In 1846, some considered the location a little too far uptown. Worse, it was on the wrong side of Broadway, the ‘shilling side’. Broadway was an obstacle to pedestrians. The fashionable shops had all located on the same side because it was so dangerous to cross Broadway on foot. Some say the west side was chosen because it is shady in the afternoon; others because the homes of the wealthier class were to the west, in what is now Soho and Greenwich Village. Stewart bet he could change old habits, and he succeeded. His store was large enough to be a destination in itself. Eventually, liveried escorts were provided by merchants to assist their customers in crossing the thoroughfare.69
The retail business continued to move gradually uptown. Stewart relocated the retail store again in 1862 to the much larger ‘Great Iron Store’ that grew to fill a whole block bounded by Broadway and Fourth Ave, Ninth and Tenth Sts. Stewart spent two and a half million dollars to construct the main portion that opened in 1862 along Broadway. It was a cast iron building, supported by brick piers that rested on huge granite blocks laid in sand. The basement included vaults under the sidewalks on all sides, a taking of public property that was common practice at that time. The cast iron front was painted white, and its commanding appearance was its identifying feature, because there were no signs identifying the store. According to Stewart, New Yorkers knew what the building was. Later Wanamaker’s, it was kept open as a store until 1954, and was then destroyed by fire two years later.70

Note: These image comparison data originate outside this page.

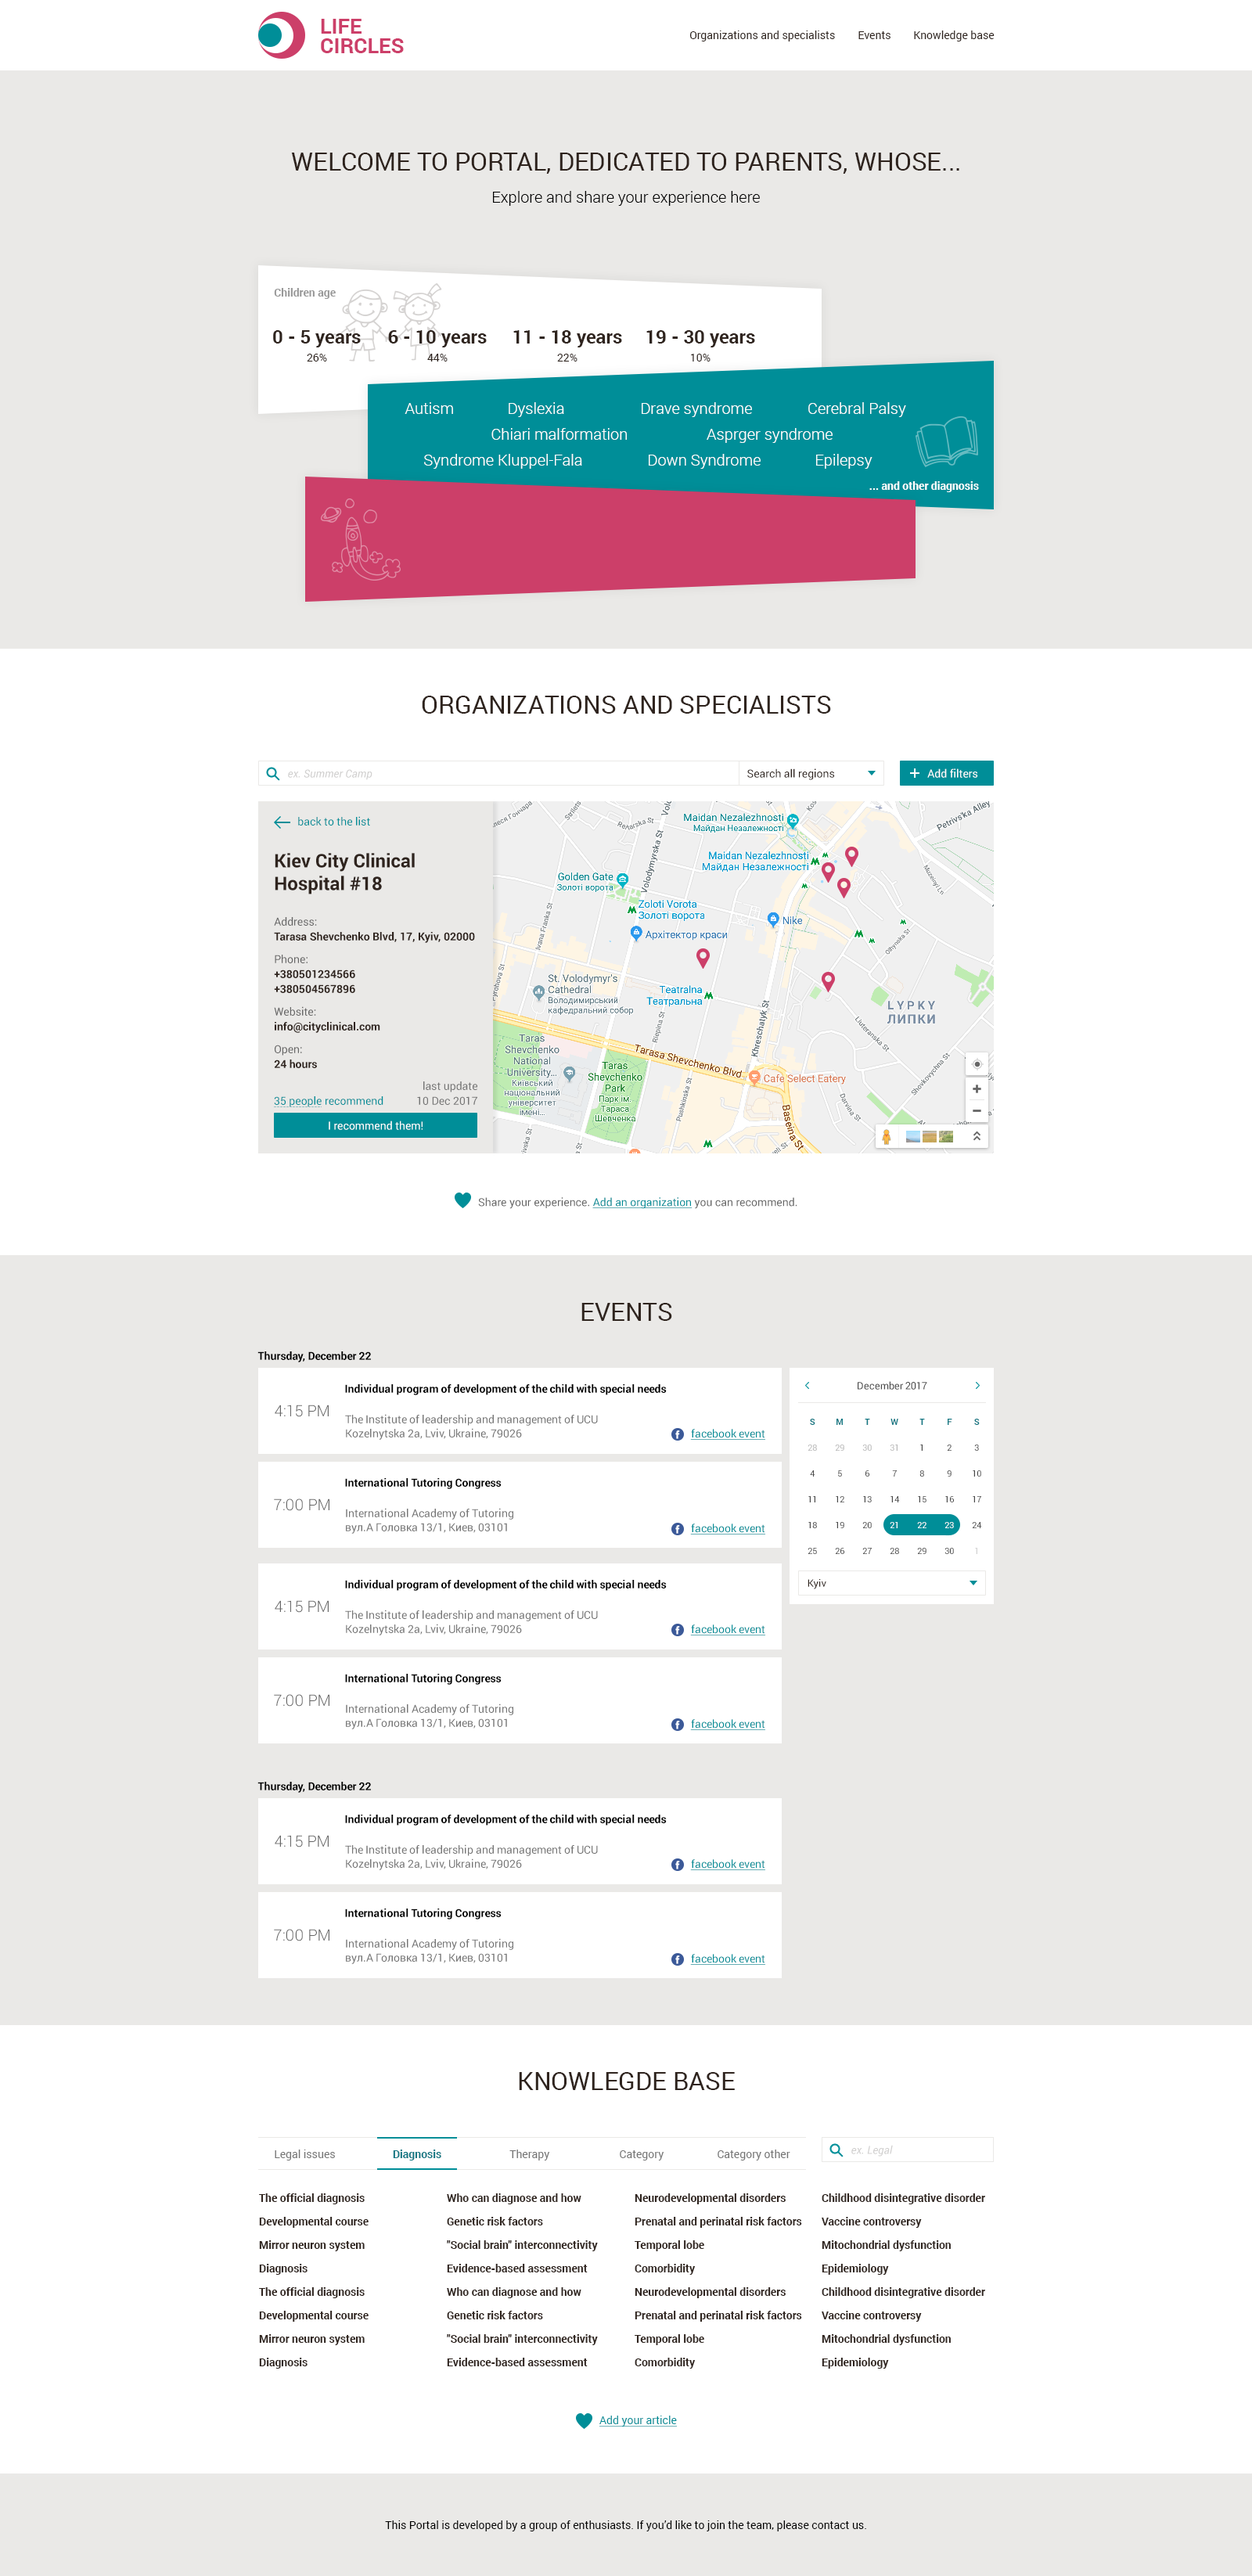
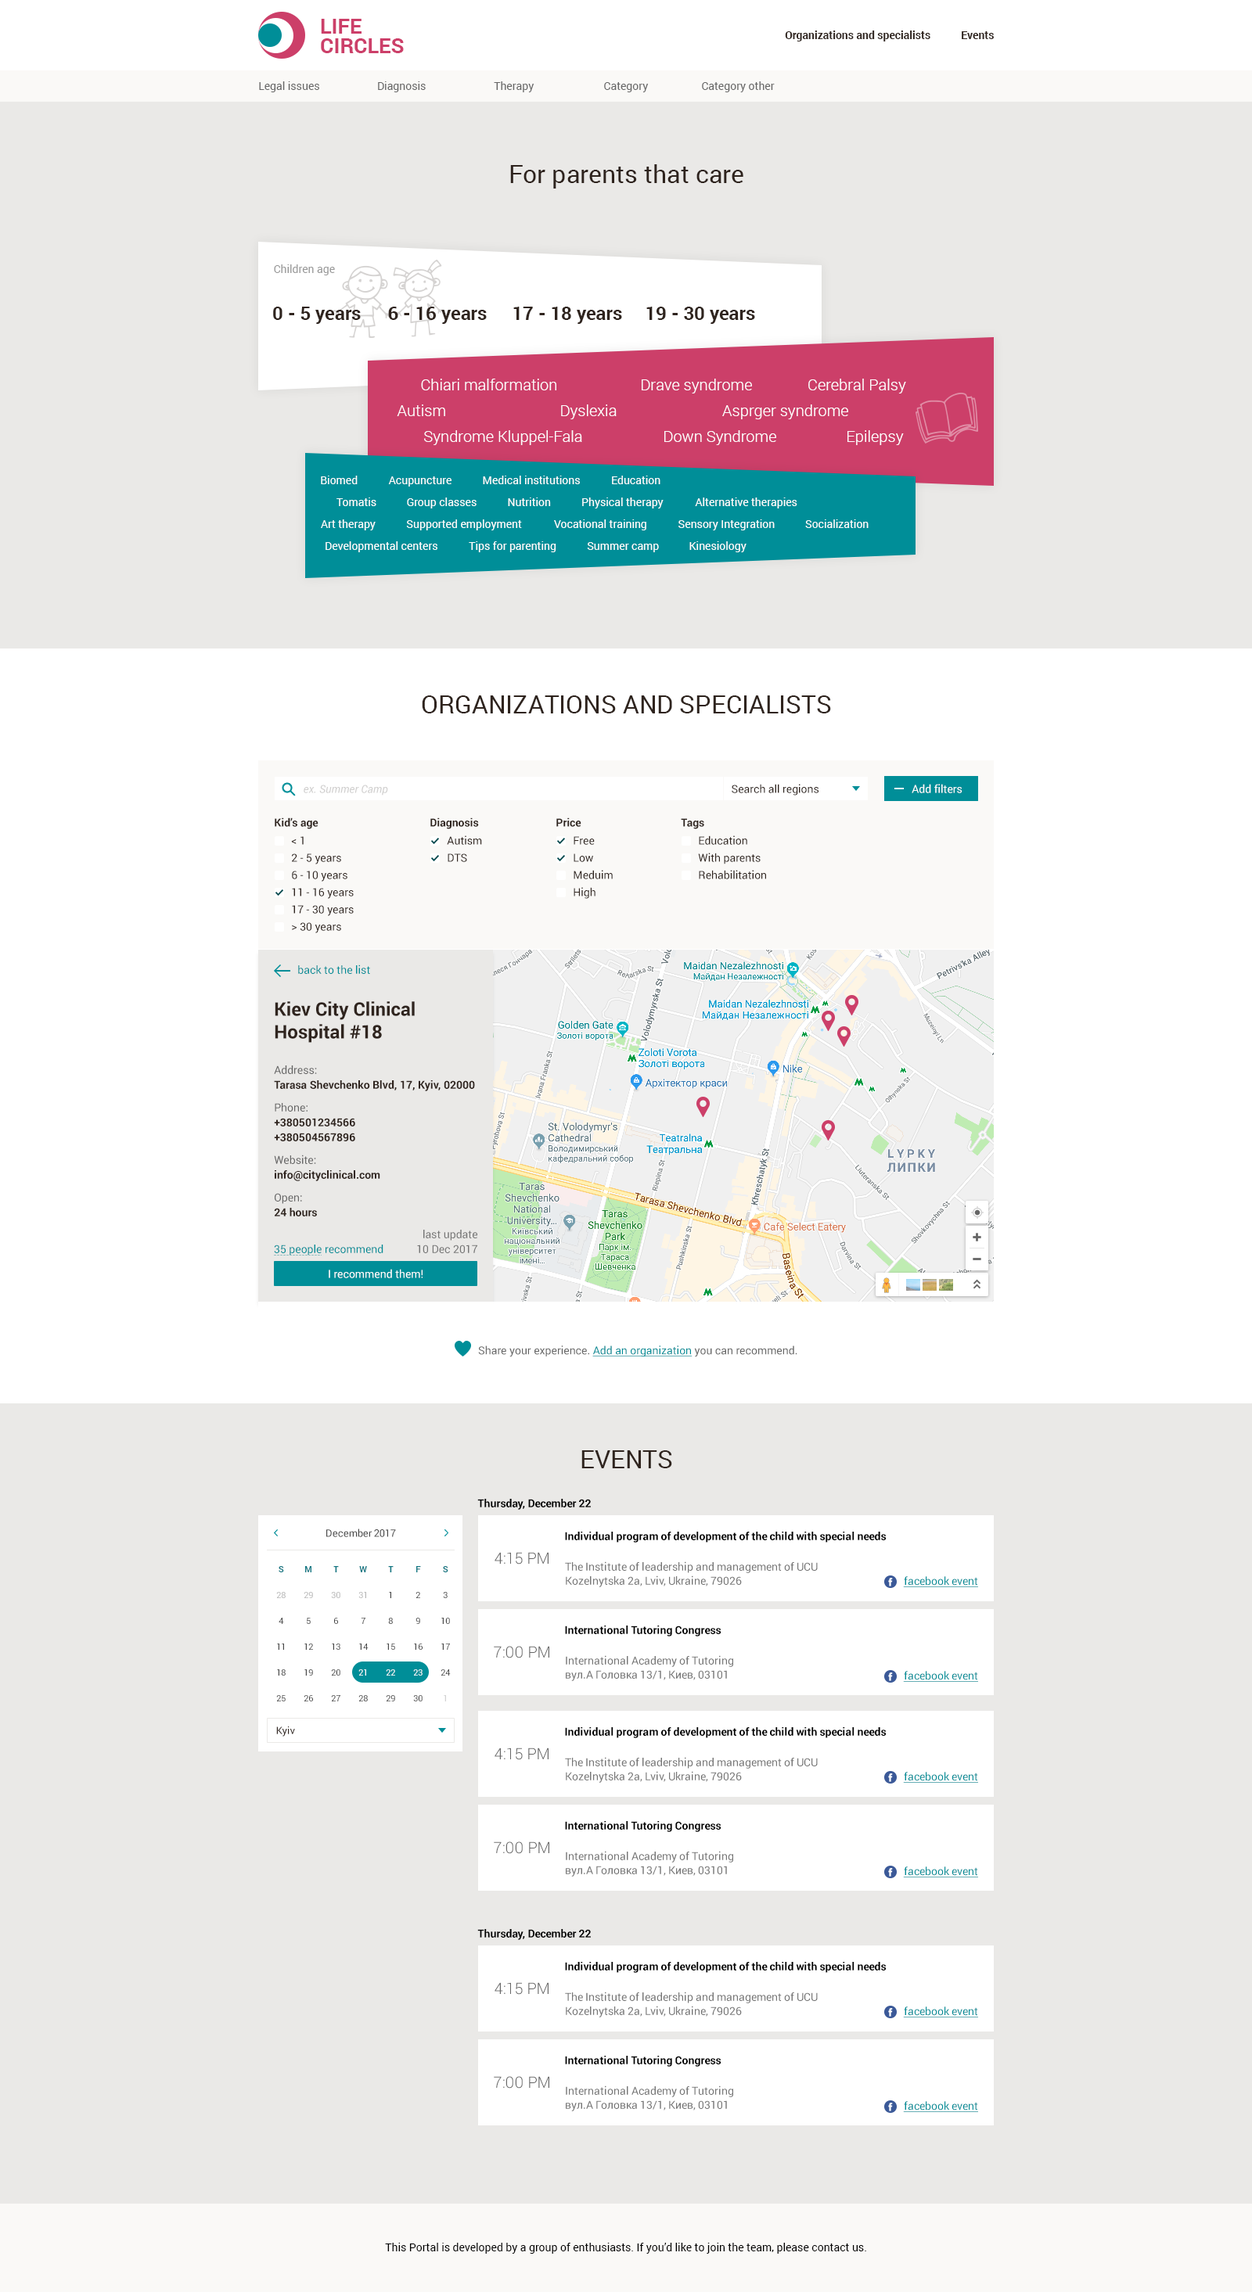
Design change: new navigation, added expanded filters

diff --git a/style.css b/style.css
@@ -8,34 +8,35 @@
 }
 
 #block01 {
-	height: 90px;
-	background-image: url('images/Special-Portal_04.png');
-}
+ 	height: 90px;
+ 	background-image: url('images/image_header.png');
+ }
 
-#block02 {
-	height: 739px;
-	background-color: rgb(234, 233, 231);
-	background-image: url('images/Special-Portal_06.png');
-}
+ #block02 {
+ 	height: 40px;
+ 	background-color: rgb(250, 249, 247);
+ 	background-image: url('images/image_navigation.png');
+ }
 
 #block03 {
-	height: 775px;
-	background-image: url('images/Special-Portal_07.png');
+	height: 699px;
+	background-color: rgb(234, 233, 231);
+	background-image: url('images/image_welcome.png');
 }
 
 #block04 {
-	height: 984px;
-	background-color: rgb(234, 233, 231);
-	background-image: url('images/Special-Portal_08.png');
+	height: 965px;
+	background-image: url('images/image_map.png');
 }
 
 #block05 {
-	height: 573px;
-	background-image: url('images/Special-Portal_09.png');
+	height: 1023px;
+	background-color: rgb(234, 233, 231);
+	background-image: url('images/image_events.png');
 }
 
 #block06 {
-	height: 131px;
-	background-color: rgb(234, 233, 231);
-	background-image: url('images/Special-Portal_10.png');
+	height: 113px;
+	background-color: rgb(250, 249, 247);
+	background-image: url('images/image_footer.png');
 }
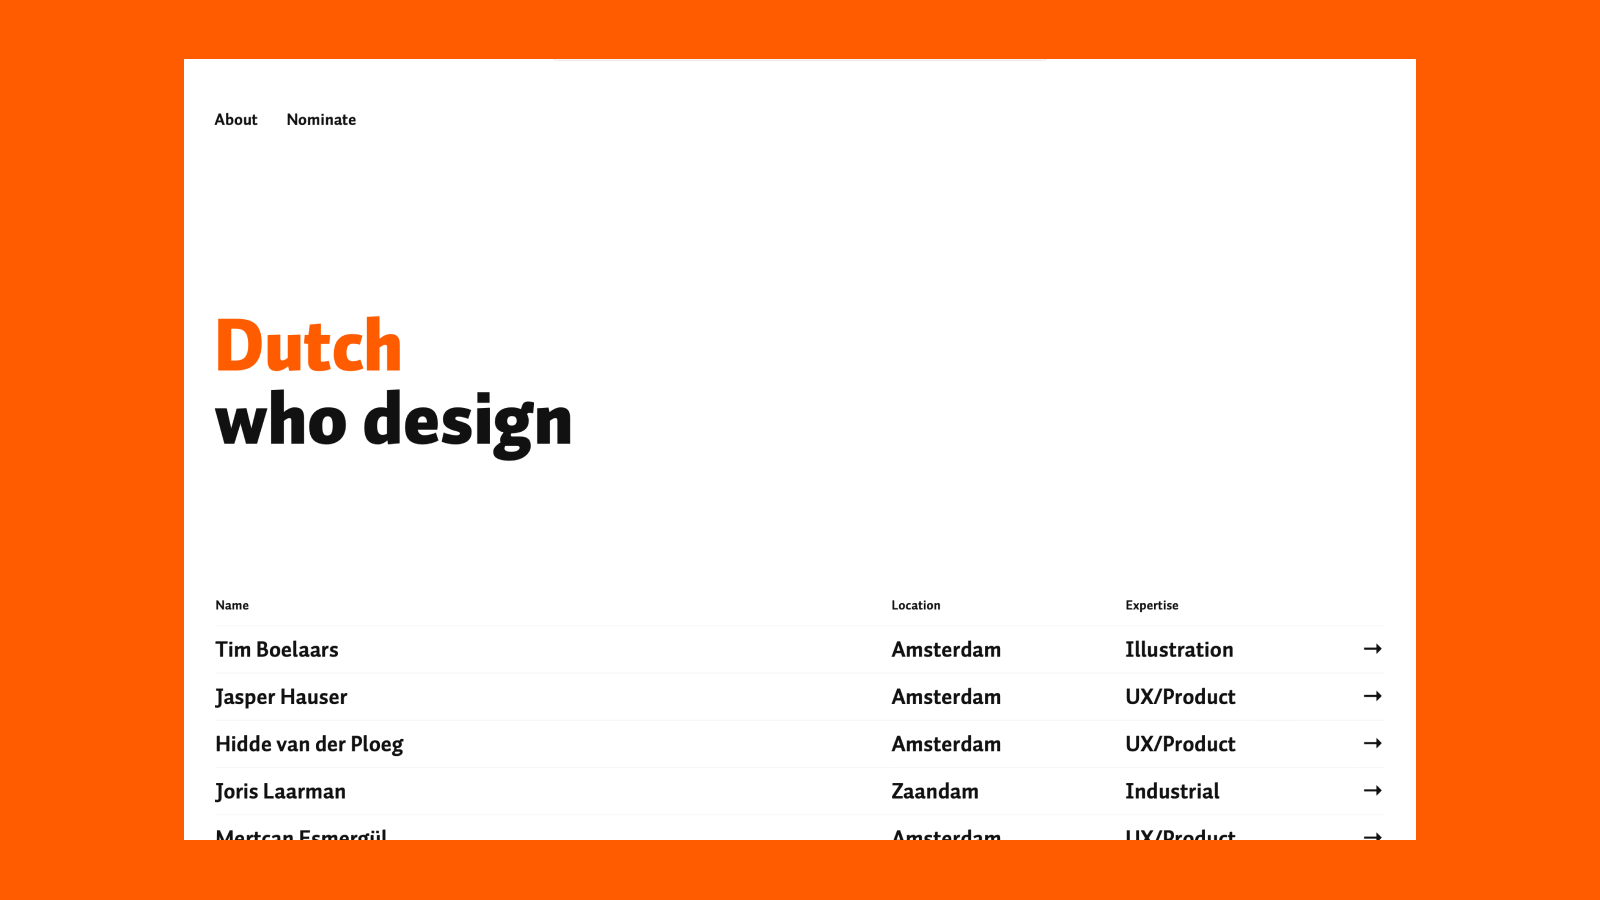
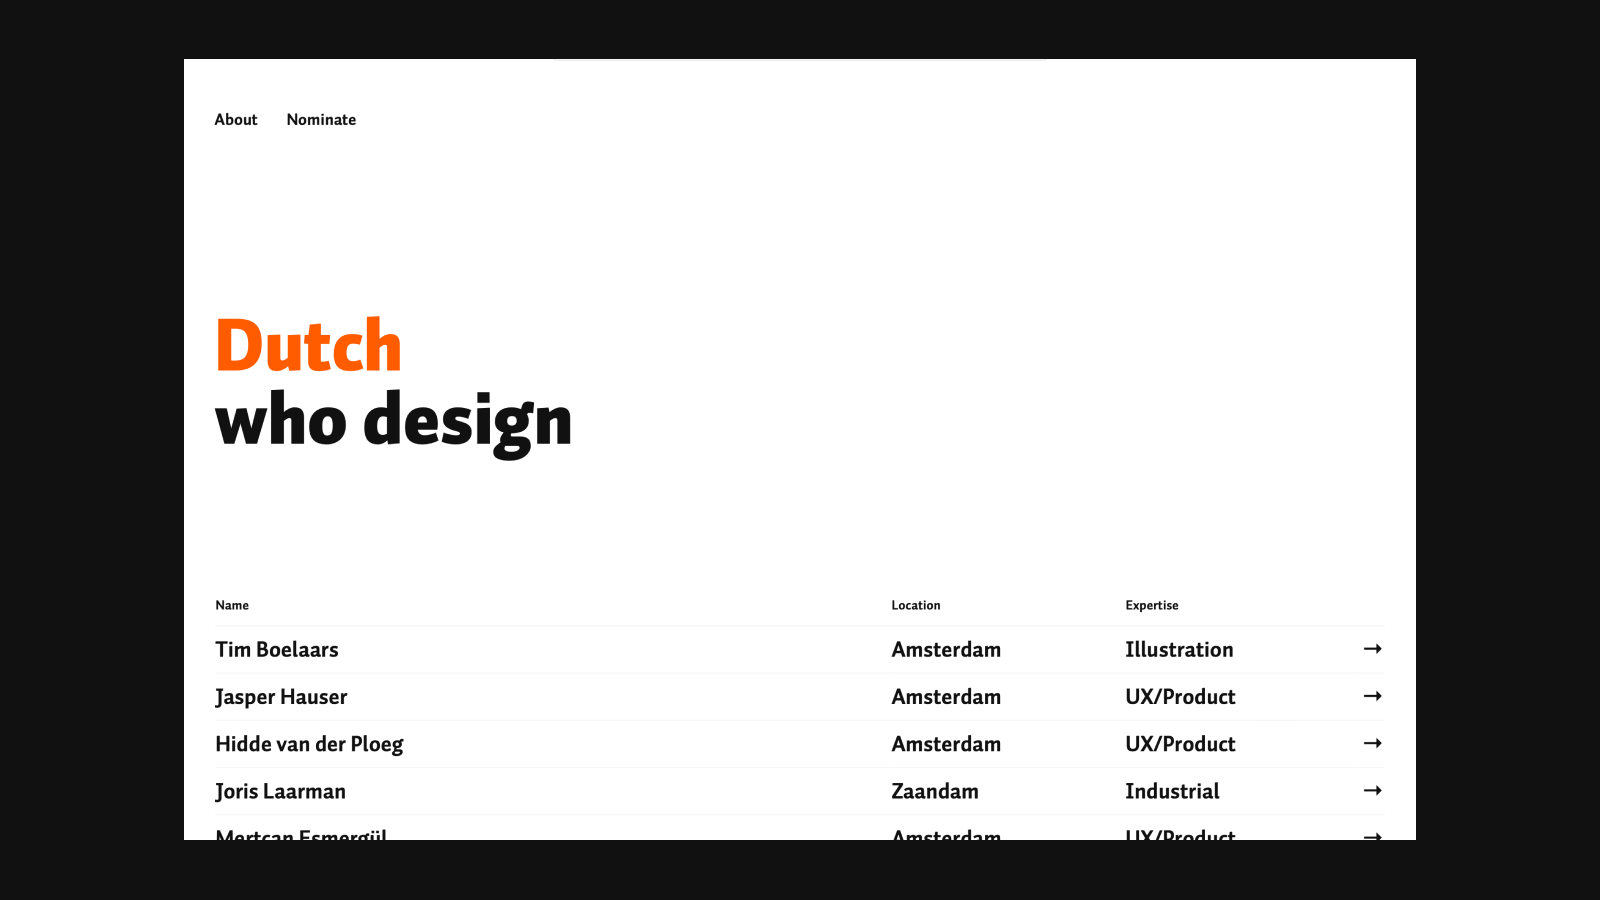
Fixed email and about link

diff --git a/pages/about.js b/pages/about.js
@@ -203,7 +203,7 @@ export default function Home({ designers }) {
           <h3>How can I remove my name?</h3>
           <p>
             If you’ve been added to the directory and would like to opt-out or
-            make an edit to your profile, please send us a <a className="link" href="mailto:hello@dannyruchtie.com">message</a>
+            make an edit to your profile, please send us a <a className="link" href="mailto:hello@dutchwho.design">message</a>
           </p>
           <h3>Why is my nomination not showing?</h3>
           <p>

diff --git a/assets/styles/modernism.css b/assets/styles/modernism.css
@@ -275,6 +275,9 @@ a.link:after {
     letter-spacing: -0.02em;     
   }
 
+  svg{
+    fill:#fff;
+  }
 
 
   .dn {
@@ -311,6 +314,9 @@ a.link:after {
   background: #111;
   color: rgba(255,255,255,0.8);  
   letter-spacing: .3px;
+  }
+  svg{
+    fill:#111;
   }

Stewart continued to use the Chambers St store entirely for his large wholesale business, and his own office remained there. The building still stands today, but has undergone a long series of alterations that have destroyed much of its original appearance. Stewart’s awe-struck admirers would write, He has gained all his wealth fairly, not by trickery and deceit, or even by a questionable honesty, but by a series of mercantile transactions the minutest of which bears the impress of his sterling integrity.71